*Action item*
Pictures aside, each entry has to be returned exactly as it stands.

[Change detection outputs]
========================================================================
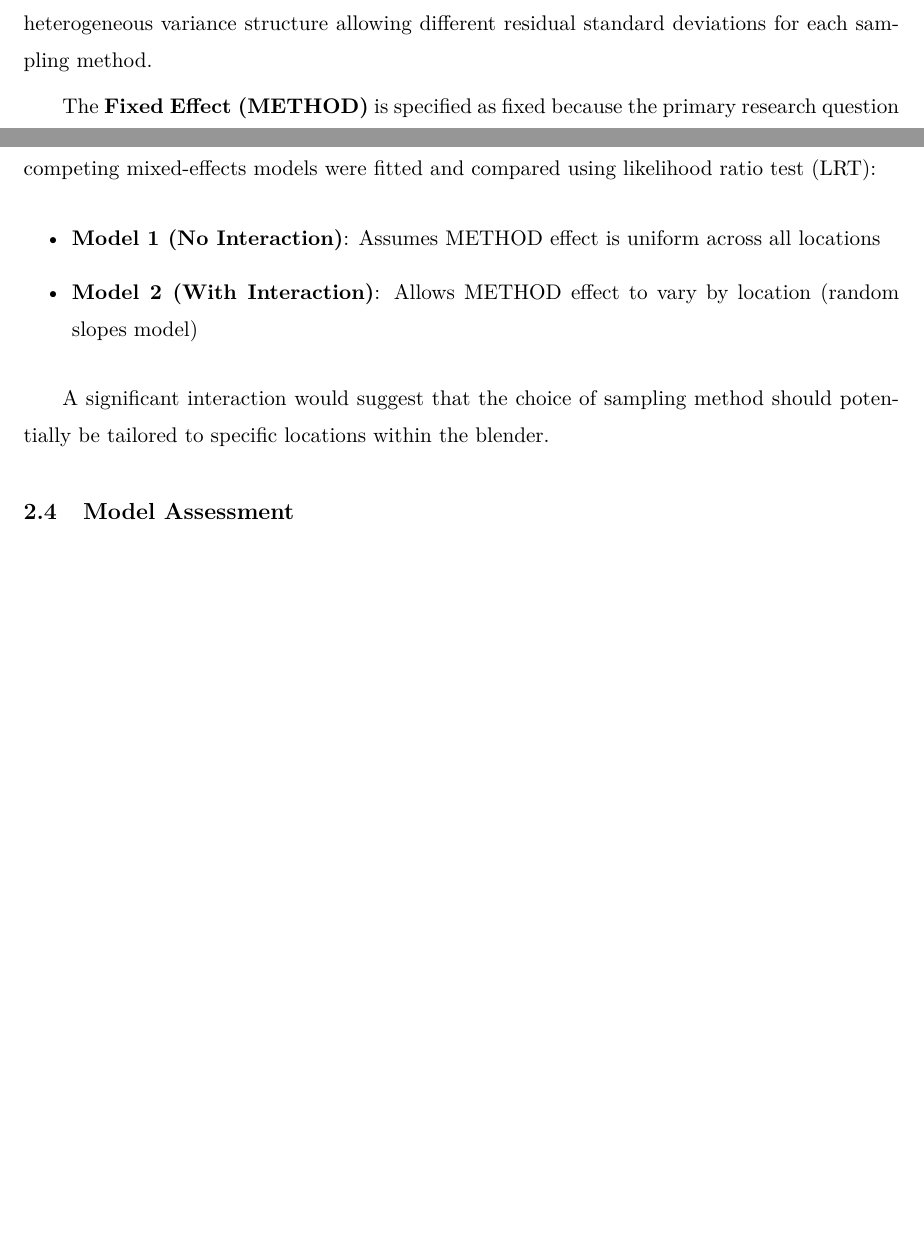
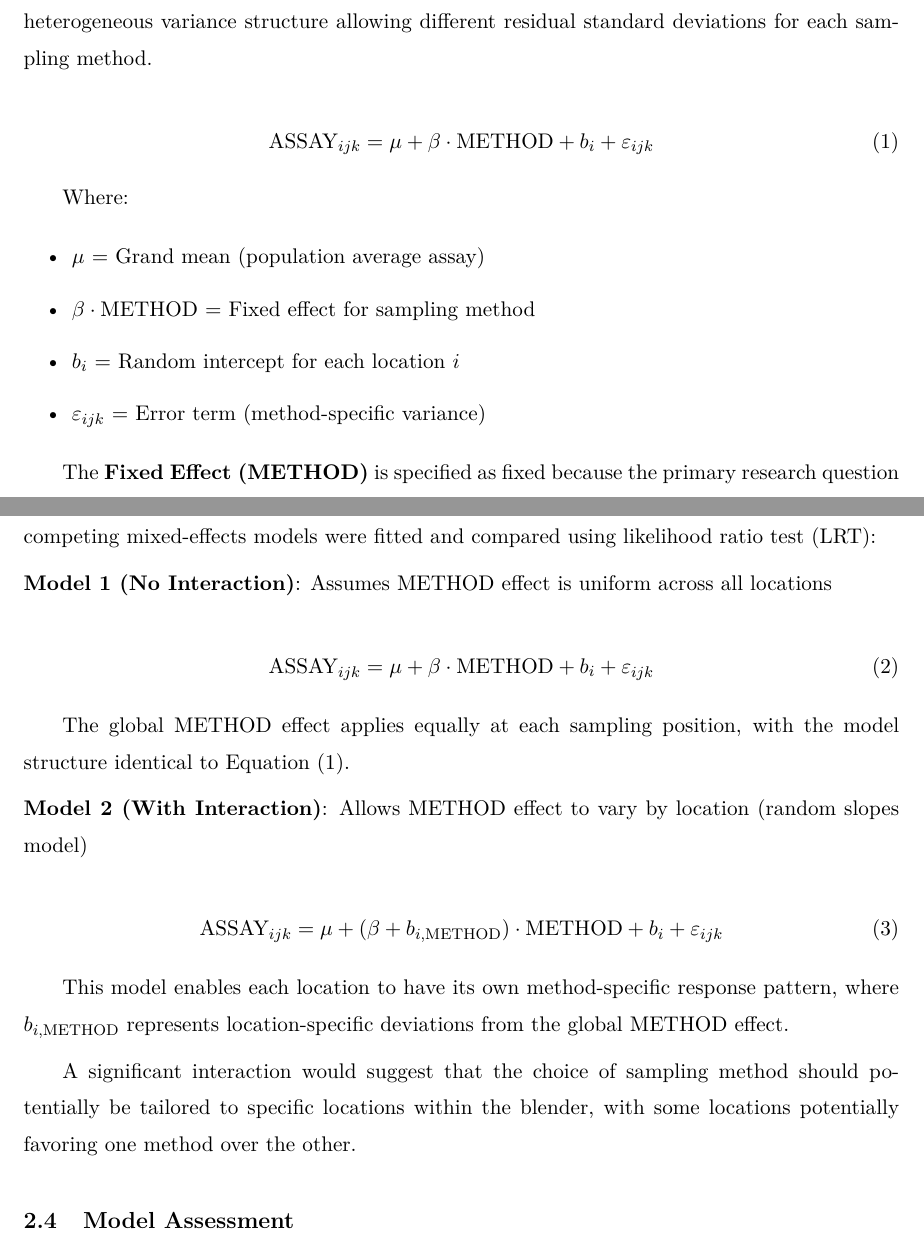
Before and after one commit to bloggerwang1217/a-tale-of-two-thieves, a LaTeX document (Case8.1.tex): two parts of pages 6 and 7 of 22 before the commit and two parts of pages 6 and 7 of 23 after it, joined at a grey line, cut so that both start at the same text, the shorter picture padded with empty space. Compiled offline with XeLaTeX; a missing font is replaced by an installed copy or a similar font.

Commit message:
Formulas for mixed models

```diff
--- a/Case8.1.tex
+++ b/Case8.1.tex
@@ -279,6 +279,18 @@ This experiment involves both fixed and random factors, requiring \textbf{mixed-
 
 The model includes a fixed effect for METHOD, random intercepts for LOCATION, and heterogeneous variance structure allowing different residual standard deviations for each sampling method.
 
+\begin{equation}
+\text{ASSAY}_{ijk} = \mu + \beta \cdot \text{METHOD} + b_i + \varepsilon_{ijk}
+\end{equation}
+
+Where:
+\begin{itemize}
+	\item $\mu$ = Grand mean (population average assay)
+	\item $\beta \cdot \text{METHOD}$ = Fixed effect for sampling method
+	\item $b_i$ = Random intercept for each location $i$
+	\item $\varepsilon_{ijk}$ = Error term (method-specific variance)
+\end{itemize}
+
 The \textbf{Fixed Effect (METHOD)} is specified as fixed because the primary research question addresses whether the Unit Dose and Intermediate Dose thieves produce significantly different assay measurements. Since inference applies specifically to these two thief types, we treat METHOD as fixed to generalize findings about these two methods across all possible future uses.
 
 The \textbf{Random Effect (LOCATION)} accounts for the fact that the six sampling locations are a random sample from all possible locations within the blender. By treating LOCATION as random, the model properly partitions variance into three components: between-location variance reflecting systematic differences in blender composition across positions, within-location variance reflecting measurement precision specific to each method, and location effects that are not generalizable to future blender batches but represent batch-specific characteristics.
@@ -293,12 +305,23 @@ The relative precision is quantified using the variance ratio (Unit Dose varianc
 
 A fundamental question in this study is whether the difference between sampling methods is \textbf{consistent across all locations} or \textbf{varies in a location-dependent manner}. Two competing mixed-effects models were fitted and compared using likelihood ratio test (LRT):
 
-\begin{itemize}
-	\item \textbf{Model 1 (No Interaction)}: Assumes METHOD effect is uniform across all locations
-	\item \textbf{Model 2 (With Interaction)}: Allows METHOD effect to vary by location (random slopes model)
-\end{itemize}
+\noindent\textbf{Model 1 (No Interaction)}: Assumes METHOD effect is uniform across all locations
 
-A significant interaction would suggest that the choice of sampling method should potentially be tailored to specific locations within the blender.
+\begin{equation}
+\text{ASSAY}_{ijk} = \mu + \beta \cdot \text{METHOD} + b_i + \varepsilon_{ijk}
+\end{equation}
+
+The global METHOD effect applies equally at each sampling position, with the model structure identical to Equation (1).
+
+\noindent\textbf{Model 2 (With Interaction)}: Allows METHOD effect to vary by location (random slopes model)
+
+\begin{equation}
+\text{ASSAY}_{ijk} = \mu + (\beta + b_{i,\text{METHOD}}) \cdot \text{METHOD} + b_i + \varepsilon_{ijk}
+\end{equation}
+
+This model enables each location to have its own method-specific response pattern, where $b_{i,\text{METHOD}}$ represents location-specific deviations from the global METHOD effect.
+
+A significant interaction would suggest that the choice of sampling method should potentially be tailored to specific locations within the blender, with some locations potentially favoring one method over the other.
 
 \subsection{Model Assessment}
 
```
Also changed, not shown: self-review.md (+2 -1 lines), Case8.1.pdf.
========================================================================
*Response for this exercise*
Before and after one commit to bloggerwang1217/a-tale-of-two-thieves, a LaTeX document (Case8.1.tex): two parts of pages 6 and 7 of 22 before the commit and two parts of pages 6 and 7 of 23 after it, joined at a grey line, cut so that both start at the same text, the shorter picture padded with empty space. Compiled offline with XeLaTeX; a missing font is replaced by an installed copy or a similar font.

Commit message:
Formulas for mixed models

```diff
--- a/Case8.1.tex
+++ b/Case8.1.tex
@@ -279,6 +279,18 @@ This experiment involves both fixed and random factors, requiring \textbf{mixed-
 
 The model includes a fixed effect for METHOD, random intercepts for LOCATION, and heterogeneous variance structure allowing different residual standard deviations for each sampling method.
 
+\begin{equation}
+\text{ASSAY}_{ijk} = \mu + \beta \cdot \text{METHOD} + b_i + \varepsilon_{ijk}
+\end{equation}
+
+Where:
+\begin{itemize}
+	\item $\mu$ = Grand mean (population average assay)
+	\item $\beta \cdot \text{METHOD}$ = Fixed effect for sampling method
+	\item $b_i$ = Random intercept for each location $i$
+	\item $\varepsilon_{ijk}$ = Error term (method-specific variance)
+\end{itemize}
+
 The \textbf{Fixed Effect (METHOD)} is specified as fixed because the primary research question addresses whether the Unit Dose and Intermediate Dose thieves produce significantly different assay measurements. Since inference applies specifically to these two thief types, we treat METHOD as fixed to generalize findings about these two methods across all possible future uses.
 
 The \textbf{Random Effect (LOCATION)} accounts for the fact that the six sampling locations are a random sample from all possible locations within the blender. By treating LOCATION as random, the model properly partitions variance into three components: between-location variance reflecting systematic differences in blender composition across positions, within-location variance reflecting measurement precision specific to each method, and location effects that are not generalizable to future blender batches but represent batch-specific characteristics.
@@ -293,12 +305,23 @@ The relative precision is quantified using the variance ratio (Unit Dose varianc
 
 A fundamental question in this study is whether the difference between sampling methods is \textbf{consistent across all locations} or \textbf{varies in a location-dependent manner}. Two competing mixed-effects models were fitted and compared using likelihood ratio test (LRT):
 
-\begin{itemize}
-	\item \textbf{Model 1 (No Interaction)}: Assumes METHOD effect is uniform across all locations
-	\item \textbf{Model 2 (With Interaction)}: Allows METHOD effect to vary by location (random slopes model)
-\end{itemize}
+\noindent\textbf{Model 1 (No Interaction)}: Assumes METHOD effect is uniform across all locations
 
-A significant interaction would suggest that the choice of sampling method should potentially be tailored to specific locations within the blender.
+\begin{equation}
+\text{ASSAY}_{ijk} = \mu + \beta \cdot \text{METHOD} + b_i + \varepsilon_{ijk}
+\end{equation}
+
+The global METHOD effect applies equally at each sampling position, with the model structure identical to Equation (1).
+
+\noindent\textbf{Model 2 (With Interaction)}: Allows METHOD effect to vary by location (random slopes model)
+
+\begin{equation}
+\text{ASSAY}_{ijk} = \mu + (\beta + b_{i,\text{METHOD}}) \cdot \text{METHOD} + b_i + \varepsilon_{ijk}
+\end{equation}
+
+This model enables each location to have its own method-specific response pattern, where $b_{i,\text{METHOD}}$ represents location-specific deviations from the global METHOD effect.
+
+A significant interaction would suggest that the choice of sampling method should potentially be tailored to specific locations within the blender, with some locations potentially favoring one method over the other.
 
 \subsection{Model Assessment}
 
```
Also changed, not shown: self-review.md (+2 -1 lines), Case8.1.pdf.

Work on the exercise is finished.